This article originally appeared in AllBusiness.
Effective time management ranks among the more challenging, and often exasperating, aspects of being a successful leader. It requires the flexibility to respond to unexpected challenges and the self-discipline to block out distractions and complete daily tasks.
In my experience as a business coach, I frequently hear leaders express frustration with how easily their well-planned days veer off course. They describe how demands from clients, colleagues, and other constituencies take away precious time from their workday.
Face it: There will never be enough hours in the day to accomplish everything you need to do. But if you methodically review how you spend your days and instill focus and discipline while completing daily priorities, you will soon find more time to work on the long-term success of your business. Here are six ways to do it:
The first step to effective time management is to audit your calendar. Sit down and review three months of activity. The data from the analysis will show where you spent your time (which projects, tasks, and priorities demanded your attention) and with whom you collaborated to get the work done.
The audit will also reveal if the work you were doing is properly aligned with company goals and priorities. It will shed light on areas where you were distracted, where you were the most productive, and which tasks/projects took more time (or less) time than anticipated.
Another significant benefit of a time audit is it will identify unimportant and noncritical activities that take up your day. These are the kinds of things that sneak up on you and steal time, and can be better put to use growing your business. Look for these time drains: not delegating tasks, not managing meetings efficiently (tip: always have an agenda!), and spending too much time writing/responding to emails.
If you’ve done your job as a leader, members of your team can handle a majority of meetings and emails. You hired great people. Now let them do their job.
Repeat after me, “I am the only person responsible for how I spend my time.” Remember you drive your schedule; don’t let others drive it. Block time throughout your day and guard against changing your schedule to work on tasks that are not important or urgent.
The way you allocate your time has a direct correlation to your effectiveness as a leader and, ultimately, the performance of your business. Prudent calendar management will also send a strong signal to your team that you take this seriously.
Plan every day and determine your priorities. Yes, that should be obvious, but you’d be surprised how many business leaders I’ve coached who don’t. When you know your priorities for the day you will be better prepared to reset your work schedule if the unexpected comes your way.
Once your schedule is set, block off chunks of time to work on your priorities. I recommend 90-minute blocks so you can concentrate on big-picture items or work on a group of related tasks. Stay disciplined and don’t allow yourself to go over that amount of time.
Now comes the hard part. Once you start working on each priority you need to remain focused. Close the door and don’t answer the phone unless it’s a critical issue. Avoid checking email. Don’t let distractions slow you down.

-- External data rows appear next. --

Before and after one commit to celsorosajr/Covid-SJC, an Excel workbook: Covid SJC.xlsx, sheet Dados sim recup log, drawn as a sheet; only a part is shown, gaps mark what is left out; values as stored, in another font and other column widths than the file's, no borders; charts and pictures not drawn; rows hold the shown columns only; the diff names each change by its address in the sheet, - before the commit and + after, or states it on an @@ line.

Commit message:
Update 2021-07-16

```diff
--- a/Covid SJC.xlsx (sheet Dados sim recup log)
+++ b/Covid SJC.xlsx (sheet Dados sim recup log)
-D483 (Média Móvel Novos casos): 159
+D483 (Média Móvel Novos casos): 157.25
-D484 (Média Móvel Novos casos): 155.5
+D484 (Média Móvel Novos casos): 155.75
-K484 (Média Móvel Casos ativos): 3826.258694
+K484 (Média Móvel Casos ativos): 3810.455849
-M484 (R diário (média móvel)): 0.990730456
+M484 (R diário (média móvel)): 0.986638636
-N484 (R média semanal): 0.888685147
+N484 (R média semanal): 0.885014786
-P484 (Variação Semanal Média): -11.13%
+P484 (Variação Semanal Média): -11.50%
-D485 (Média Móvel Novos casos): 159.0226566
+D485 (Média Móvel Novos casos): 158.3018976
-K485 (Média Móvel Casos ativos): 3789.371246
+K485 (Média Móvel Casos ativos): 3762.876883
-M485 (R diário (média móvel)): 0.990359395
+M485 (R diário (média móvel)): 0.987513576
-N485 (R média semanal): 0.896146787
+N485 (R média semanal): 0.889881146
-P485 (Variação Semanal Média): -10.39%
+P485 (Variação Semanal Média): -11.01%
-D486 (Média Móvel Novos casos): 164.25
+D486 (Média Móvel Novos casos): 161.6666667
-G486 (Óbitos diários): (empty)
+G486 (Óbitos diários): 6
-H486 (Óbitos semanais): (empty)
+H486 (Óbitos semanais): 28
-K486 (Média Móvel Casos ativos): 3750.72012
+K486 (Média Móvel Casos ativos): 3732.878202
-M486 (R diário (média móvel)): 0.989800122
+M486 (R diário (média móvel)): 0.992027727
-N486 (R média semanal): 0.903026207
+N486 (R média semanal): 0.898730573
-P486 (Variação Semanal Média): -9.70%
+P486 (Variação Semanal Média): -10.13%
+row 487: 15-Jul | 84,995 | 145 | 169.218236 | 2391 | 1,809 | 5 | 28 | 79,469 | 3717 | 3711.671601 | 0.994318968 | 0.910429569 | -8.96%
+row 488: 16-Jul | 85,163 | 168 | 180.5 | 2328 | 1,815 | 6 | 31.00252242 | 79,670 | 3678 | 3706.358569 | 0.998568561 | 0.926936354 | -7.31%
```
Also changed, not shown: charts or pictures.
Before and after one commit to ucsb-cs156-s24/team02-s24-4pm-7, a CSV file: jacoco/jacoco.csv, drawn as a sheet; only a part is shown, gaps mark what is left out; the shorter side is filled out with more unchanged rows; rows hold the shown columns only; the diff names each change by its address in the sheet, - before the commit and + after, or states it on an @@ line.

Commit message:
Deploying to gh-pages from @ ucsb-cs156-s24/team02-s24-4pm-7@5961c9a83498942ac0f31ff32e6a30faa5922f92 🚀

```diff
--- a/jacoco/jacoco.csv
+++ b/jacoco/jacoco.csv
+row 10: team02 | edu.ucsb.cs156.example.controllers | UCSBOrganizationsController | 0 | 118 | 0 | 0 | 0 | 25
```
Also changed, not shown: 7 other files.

The final piece of the puzzle is accountability. Share your tasks, priorities, and deadlines with a colleague. Meet with that person at least monthly to review how well you managed your time. The probability of success increases when you have someone watching your progress and coaching you cross the finish line.
Time will always be a precious resource for business leaders. But if you follow these steps you’ll find more time each day that you can spend on improving operations, staying ahead of the competition, and positioning your company for future growth.